Each year, the U.S. Fish and Wildlife Service develops an annual budget justification which defines our goals, objectives, and the funding necessary to accomplish them. Once approved, funds are allocated to programs and regions, and monitored to ensure those funds are used as mandated by Congress.

View Our Budget

Do Business With Us

The mission of the U. S. Fish and Wildlife Service (FWS) is to work with others to conserve, protect, and enhance fish, wildlife, and plants and their habitats for the continuing benefit of the American people. In support of the mission, the FWS procures goods and services that include: land rehabilitation; information technology resources; construction projects; professional and nonprofessional services; supplies; and environmental studies. We look forward to working with qualified, capable contractors, including small businesses.

Learn About Contracting

Work With Us

The range of career options available in the U.S. Fish and Wildlife Service is as wide as it is rewarding. A career with us might be just what you’re looking for if you’re passionate about supporting our mission and science, water quality, nature, air quality, fish, birds, mammals, reptiles, amphibians, native plants, or education.
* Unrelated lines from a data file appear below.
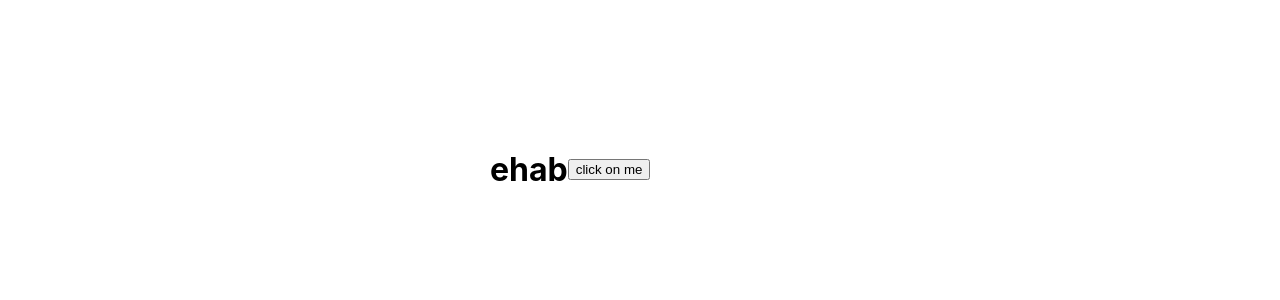
Repository: ehabmelhem/Demotweet-app
Page: /
The author's editor kept a copy of each file at every save. The page is drawn from the files as they stood at one save, then again after a run of saves.
The browser window is 1280 px wide. The pictures show the whole page.
The project was rebuilt for these pictures with package versions that can differ from the ones it lists, and the page was loaded fresh each time.

Above is the page before, as saved 2021-01-22 20:15:33.

### src/index.js
import React from "react";
import ReactDOM from "react-dom";
import "./index.css";
import Good from "./App";
import reportWebVitals from "./reportWebVitals";

ReactDOM.render(
  <React.StrictMode>
    <Good />
  </React.StrictMode>,
  document.getElementById("root")
);

// If you want to start measuring performance in your app, pass a function
// to log results (for example: reportWebVitals(console.log))
// or send to an analytics endpoint. Learn more: https://bit.ly/CRA-vitals
reportWebVitals();

### src/App.js
import { useState } from "react";
import "./App.css";

export default function Good() {
  const [h1_value, setHvalue] = useState("ehab");
  const handel_click = () => {
    if (h1_value === "ehab") setHvalue("melhem");
    else setHvalue("ehab");
  };
  return (
    <div className="app">
      <h1>{h1_value}</h1>
      <button onClick={handel_click}>click on me</button>
    </div>
  );
}

### src/App.css
.app {
  margin: 0 auto;
  /* text-align: center; */
  display: flex;
  position: relative;
  top: 150px;
  width: 300px;
  align-items: center;
}

Loaded but not shown: public/index.html (common file); src/index.css (common file); src/reportWebVitals.js (common file)

After the next 3 saves:
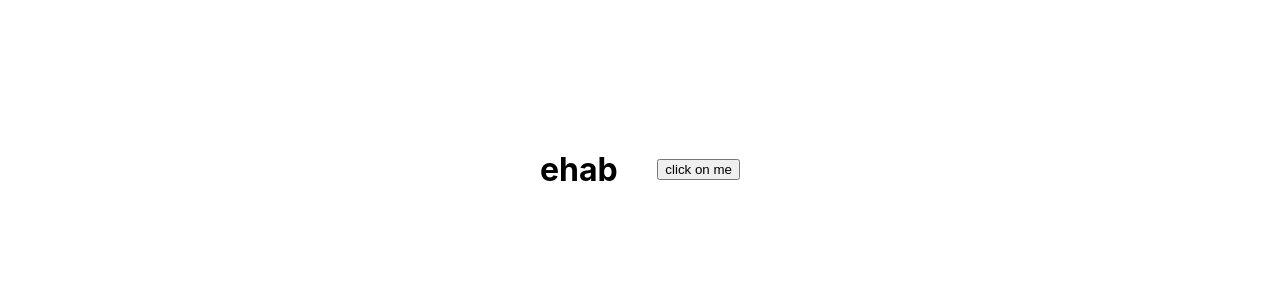
The 3 saves are shown as one change because they came seconds apart.
The last was saved 11 s later.
--- a/src/App.css
+++ b/src/App.css
@@ -4,6 +4,7 @@
   display: flex;
   position: relative;
   top: 150px;
-  width: 300px;
+  width: 200px;
+  justify-content: space-between;
   align-items: center;
 }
You can make a difference by bringing your unique experience, background, and perspective to our work.  

Find Careers & Internships